Author:- Cobie Legrange



The Rand/Dollar was exceptionally voaltile during the week  closed up  at R18.20  (R17.91, R18.37, R18.90, R18.87, R18.42, R18.26, R18.43, R18.51, R19.09, R18.68, R18.99, R18.76, R18.72, R19.15, R19.30, R18.97, R19.03, R18.80,  R18.78, R19.03).


The Rand/Pound closed at  R23.00( R22.63, R23.37, R24.18, R23.98, R23.46, R23.11, R23.80, R23.22, R23.62, R23.61, R23.93, R23.90, R24.06, R24.18, R24.47, R23.61, R24.03, R23.87, R23.86, R24.15.)  

The Rand/Euro closed the week well up at  R19.49 (R19.14, R19.67, R20.59, R20.42, R19.97, R19.08, R19.86, R19.92, R20.35, R20.25, R20.56, R20.43, R20.47, R20.71, R20.93 R20.38, R20.51, R20.38, R20.40, R20.72.)


Brent Crude: Brent closed the week up at $84.86 ($85.22, $82.30, $79.91, $81.73, $82.16, $83.43, $82.73, $82.82,$87.39, $90.87, $86.58, $85.33, $81.80, $83.80, $83.40,$83.14 $80.91, $77.36, $83.66, $78.33.) This price rise is due to the building back of inventories and increased tensions in the Red Sea which will interrupt deliveries.   

Bitcoin was down again at $61,436 ( $65,635, $ 66.975, $71,257, $68,362, $69,391, $66 328, $60,880, $63,154, $64,135, $68,804, $64,681, $69,078, $68,340, $62,315, $54,649, $52,510, $47,195, $ 42,897, $41,608, $41,680).  

Articles and Blogs: 

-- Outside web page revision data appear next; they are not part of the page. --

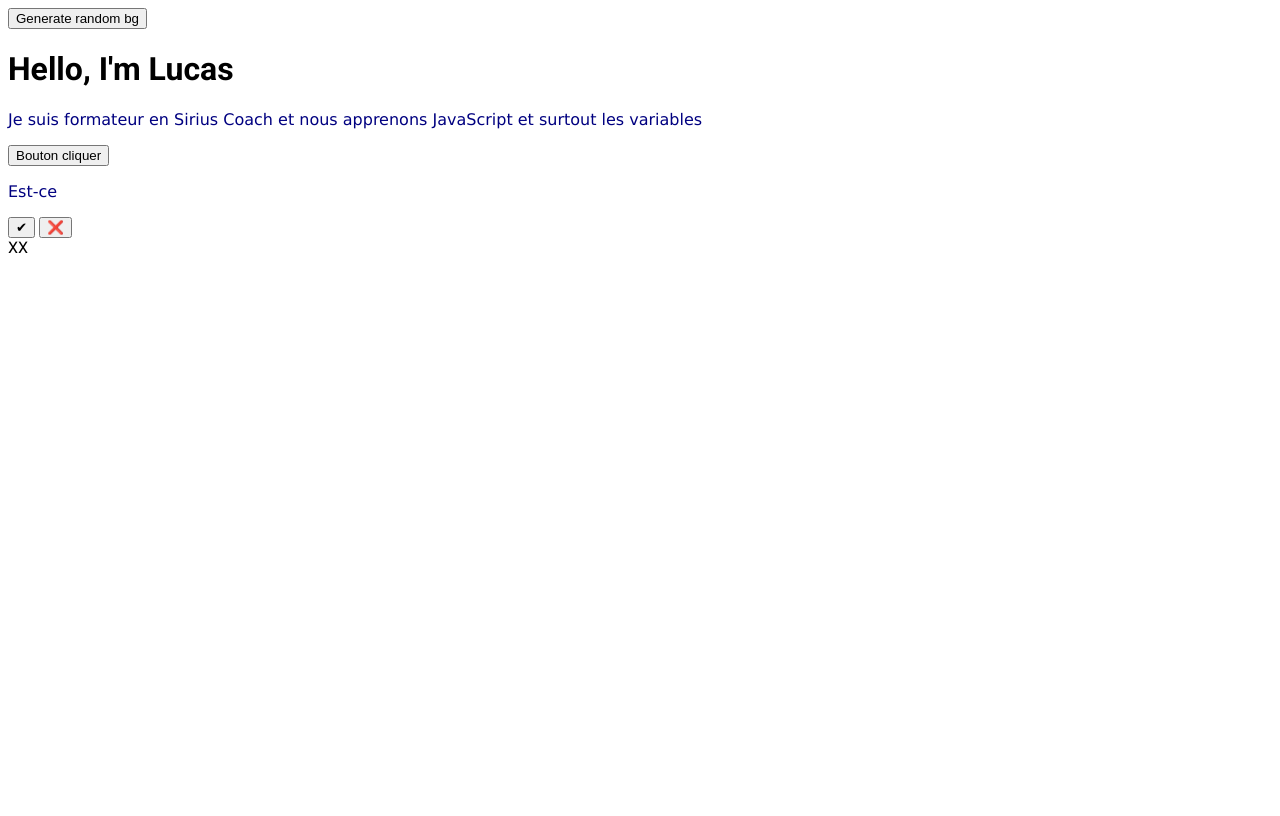
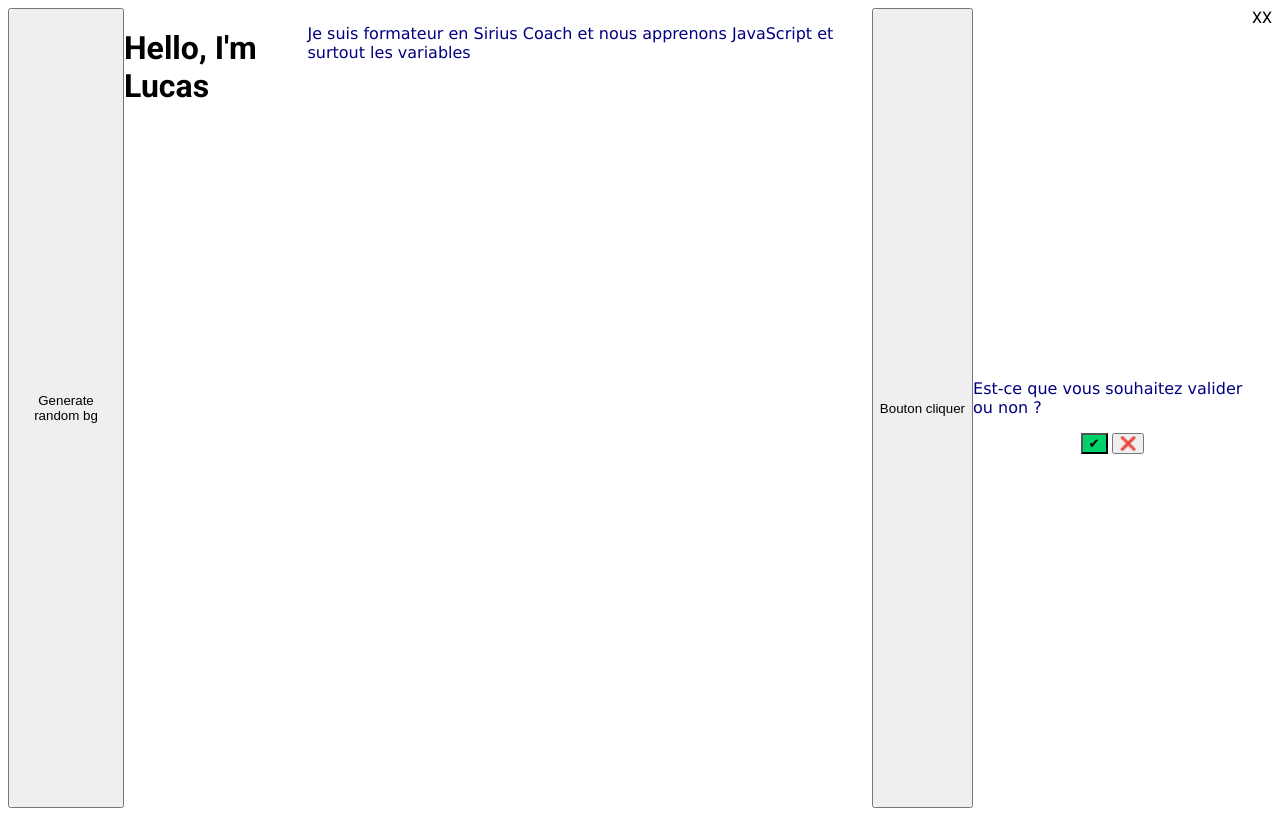
Before and after one commit to krauseangelique/FirstJavaScript, a plain HTML site: page index.html in a window 1280 px wide. Drawn offline with Linux system fonts and the light colour scheme.

```diff
--- a/index.html
+++ b/index.html
@@ -6,6 +6,7 @@
     <meta name="viewport" content="width=device-width, initial-scale=1.0">
     <title>First Javascript</title>
     <link rel="shortcut icon" href="./resources/images/favicon/favicon_ecmascript_16_16.ico">
+
     <link rel="stylesheet" href="./style.css">
 </head>
 <body id="body">
@@ -16,9 +17,12 @@
         <input type="button" value="Bouton cliquer" id="btnLinkTop">
 
     <section class="centerBtns" id="interactBtns">
-        <p>Est-ce  </p>
-        <button class="btn btnValid" id="confirmBtn">✔</button>
-    <button class="btn btnCancel" id="crossBtn">❌</button>
+        <p>Est-ce que vous souhaitez valider ou non ? </p>
+        <div>
+            <button class="btn btnValid" id="confirmBtn">✔</button>
+            <button class="btn btnCancel" id="crossBtn">❌</button>
+        </div>
+
     </section>
 
 </body>
--- a/style.css
+++ b/style.css
@@ -6,6 +6,9 @@
 */
 body{
     font-family: 'Roboto', 'Segoe UI', Tahoma, Geneva, Verdana, sans-serif;
+    display: flex;
+    justify-content: center;
+
 }
 
 p{
@@ -16,3 +19,17 @@ p{
     background-color:rgb(randomNumber, randomNumber, randomNumber);
     border: 2px solid rgb(110, 191, 110);
 }
+.centerBtns {
+    display: flex;
+    justify-content: center;
+    margin: auto;
+    height: 100vh;
+    /*width: 55%;*/
+    align-items: center;
+    /*flex-wrap: wrap;  */
+    flex-direction: column;
+}
+
+#confirmBtn{
+    background-color: #00D26A;
+}
```
Also changed, not shown: scripts/fonction.js (+10 -0 lines), resources/images/favicon/icons8-javascript-color-16.png (added).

Taking a holistic view of your wealth NEW
Why do I need a financial advisor ? 
Costs Fees and Commissions 
The NHI and what to do about it 
New-Normal for Retirement? 
Locking-In Interest rates – The inflation story 
Situs – The Myths and Reality
Tax Residency – New Rules new headaches  Are retirement annuities dead 
A new look at retirement
Offshore investing – an unpopular opinion  

Cobie Legrange and Dawn Ridler, 
Rexsolom Invest, Licensed FSP 45521.